We’re back from an all-too-brief trip to Maine. We ate lots of seafood, hiked around, got out on the water, and gulped down as much of the salty, energizing shoreline air as our lungs could stand. We enjoyed temperatures that never got above the 70s and evenings where the thermometer dipped down into the 50s, windshirts and hoodies were required attire, and windows were kept open for optimal sleeping conditions.
When I get back from a vacation, I always try to hang on to the relaxed vacation mindset as long as possible. I hope to retain some Maine on the brain — for a few days, at least.
I’m a fan of the Maine State Ferry Service. That’s because the MSFS provides regular ferry runs from points along the mainland to the islands found up and down the Maine coastline. If you’re a landlubber like me and just want to get out on the water, you don’t need to charter a boat — you can just hop on a ferry and move from point A to point B the same way the locals do.
Yesterday morning Kish and I took a ride on the Bass Harbor to Frenchboro ferry. For a mere $10 a person, the ferry takes you away from the harbor, past islands and working lobster boats, to the tiny island town of Frenchboro. If you’re just along for the ride, like we were, it’s a pleasant two-hour trip. And if you see a porpoise, as we did, it’s an even better deal.

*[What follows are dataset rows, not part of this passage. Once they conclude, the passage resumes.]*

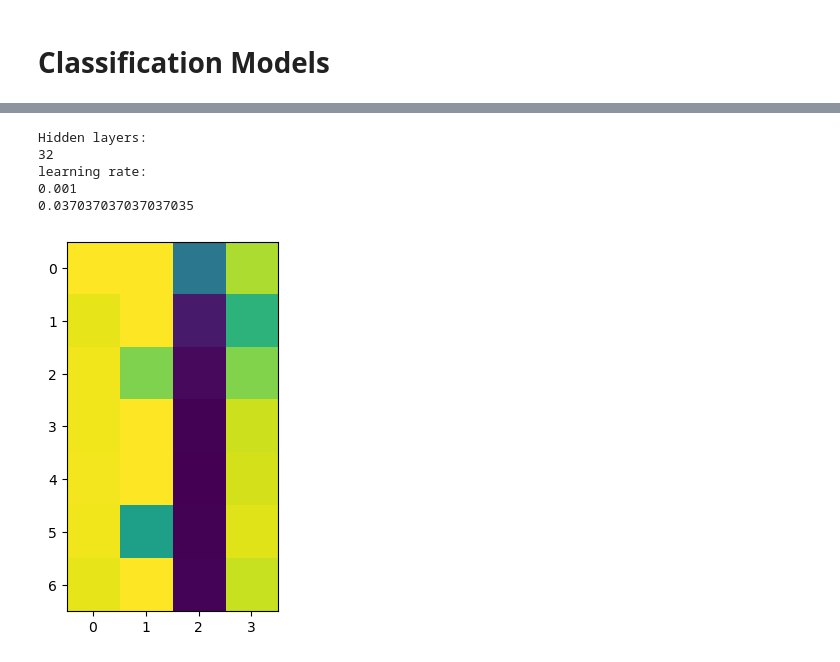
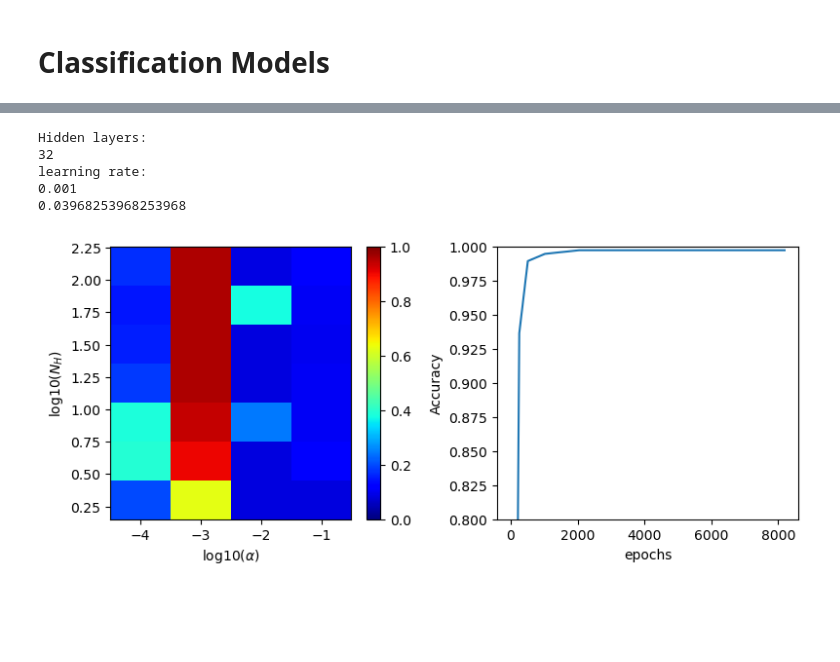
Before and after one commit to MathiasD-P/ECSE_551_A1, a Jupyter notebook: classification.ipynb, the cells around one changed output, grey strips where cells are left out. Saved outputs shown, nothing was run; the diff lists cells and outputs as text; code cells hidden in the pictures; blank space fills up the shorter version.

```diff
--- a/classification.ipynb
+++ b/classification.ipynb
@@ -175,6 +206,6 @@ learning rate:
 # %%
 # Final training
-my_SVM = MulticlassSVM(0.0009765625, 1.9285714285714284, 5000)
+my_SVM = MulticlassSVM(0.00048828125, 1.5, 20000)
 my_SVM.fit(Xtrain, ytrain)
 # %%
 # Test model
@@ -380,7 +401,7 @@ ytrain_enc1[index, ytrain1[index]] = 1.0
 learning_rate = np.array([0.1, 0.01, 0.001, 0.0001])
 Nhidden = np.array([2, 4, 8, 16, 32, 64, 128])
 
-epochs = 1000 # fixed number of iterations
+epochs = 1100 # fixed number of iterations
 
 ER2 = np.zeros((len(Nhidden), len(learning_rate)))
 
@@ -389,25 +410,47 @@ for i in range(0, len(Nhidden)):
         my_MLP = MLP(64, Nhidden[i], 10, learning_rate[j])
         my_MLP.fit(Xtrain1, ytrain_enc1, epochs)
         ER2[i,j] = np.sum(my_MLP.predict(Xtrain2) != ytrain2) / np.size(ytrain2)
+
+# Select best combination:
+i, j = np.unravel_index(np.argmin(ER2), np.shape(ER2))
+print("Hidden layers:")
+print(Nhidden[i])
+print("learning rate:")
+print(learning_rate[j])
+print("Maximum Error Rate")
+print(ER2[i,j])
+# %% [output]
+Hidden layers:
+32
+learning rate:
+0.001
+0.03968253968253968
+# %%
+# Evaluate impact of number of epochs
+epochs = 2 ** np.arange(1, 14)
+ERj = np.zeros(np.shape(epochs))
+
+for i in range(0, len(epochs)):
+    my_MLP = MLP(64, 32, 10, 0.001)
+    my_MLP.fit(Xtrain, ytrain_enc, epochs[i])
+    ERj[i] = np.sum(my_MLP.predict(Xtrain2) != ytrain2) / np.size(ytrain2)
 # %%
-# Select best combination:
+fig, axs = plt.subplots(1, 2, figsize=(8, 7.25/2))
 
-i, j = np.unravel_index(np.argmin(ER2), np.shape(ER2))
-print("Hidden layers:")
-print(Nhidden[i])
-print("learning rate:")
-print(learning_rate[j])
-print(ER2[i,j])
+map=axs[0].pcolormesh(np.log10(learning_rate), np.log10(Nhidden), (1-ER2), shading='nearest', cmap='jet', vmin=0, vmax=1)
+axs[0].set_xlabel(r"log10($\alpha$)")
+axs[0].set_ylabel(r"log10($N_{H}$)")
+fig.colorbar(map, ax=axs[0], orientation='vertical')
 
-plt.imshow(ER2)
+axs[1].plot(epochs, 1-ERj)
+axs[1].set_ylabel("Accuracy")
+axs[1].set_xlabel("epochs")
+axs[1].set_ylim([0.8, 1])
+
+fig.tight_layout()
 plt.show()
 # %% [output]
-Hidden layers:
-32
-learning rate:
-0.001
-0.037037037037037035
-[figure, old version]
+[figure, new version]
 # %%
 # Final training
 my_MLP = MLP(64, 32, 10, 0.001)
```
Also changed, not shown: parts of 10 cells of this notebook, 1 other file.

When the left the dock at 8 a.m. sharp, some morning fog was still hugging the islands, wrapping them like a moist gray blanket, as shown in the photo above. On the open water, though, it was a brilliant, blue sky day, with lots of activity from the lobster-catching contingent.
After we cruised into the snug harbor at Frenchboro, a gaggle of locals came on board. For them, the ferry is routine stuff, and they sat up front, chatting away without a second glance at the no doubt familiar scenery. Kish and I, on the other hand, sat in the back, the better to get unimpeded views of everything going on around us. How often do flatlanders from the Midwest get a dockside view of a real working harbor and fishermen who think nothing of knocking back a can of beer at 9 a.m., the better to kick start their trip to the mainland?
When we looked into taking a ferry ride, the woman behind the desk at the ferry office recommended the Frenchboro ferry as more scenic than the Swan Island ferry, which uses a much bigger boat that also carries cars and trucks. It was good advice.
Yesterday we ventured over to Acadia National Park to hike up Mount Cadillac — the towering peak situated right on the coastline that is the first place in America struck by the rays of the rising sun. It’s a popular destination that offers staggering views of the jagged Maine coast. Most people drive up to the top — but heck, anybody can do that. Hiking up is more fun and a bit of a challenge, besides.
We chose the south ridge trail, which begins along a road and, for the first mile of so, takes you through a dense, almost primeval forest. At that point you emerge above the tree line and are exposed to the first of the sweeping vistas that this hike affords — with views that just get better and better as you gain altitude. You follow blue trailblazing signs painted on trees and then on the granite of the mountain itself, as well as rock cairns that also mark the way.
The trail takes you along the granite spine of the mountain, shown in the first picture above, and you actually feel like you are moving from knob to knob on the gigantic backbone of a huge, hunched-over creature. Eventually you are treated to a commanding view in all directions and can see dozens of miles to faraway peaks in the Appalachian chain. You also pass a beautiful pond that is covered with velvety, impossibly green shoots, shown toward the middle of the photo below, and you wonder: “what is that doing way up here?”
It’s not a difficult climb, but it’s a rewarding one nevertheless. When you reach the top, having clambered up the last few rock faces, you can stare slack jawed in any direction. The rocks at the top are covered with people, and no wonder — the scenery is spectacular. It’s one of those spots that simply can’t be captured in a photograph. But I’ll always remember it.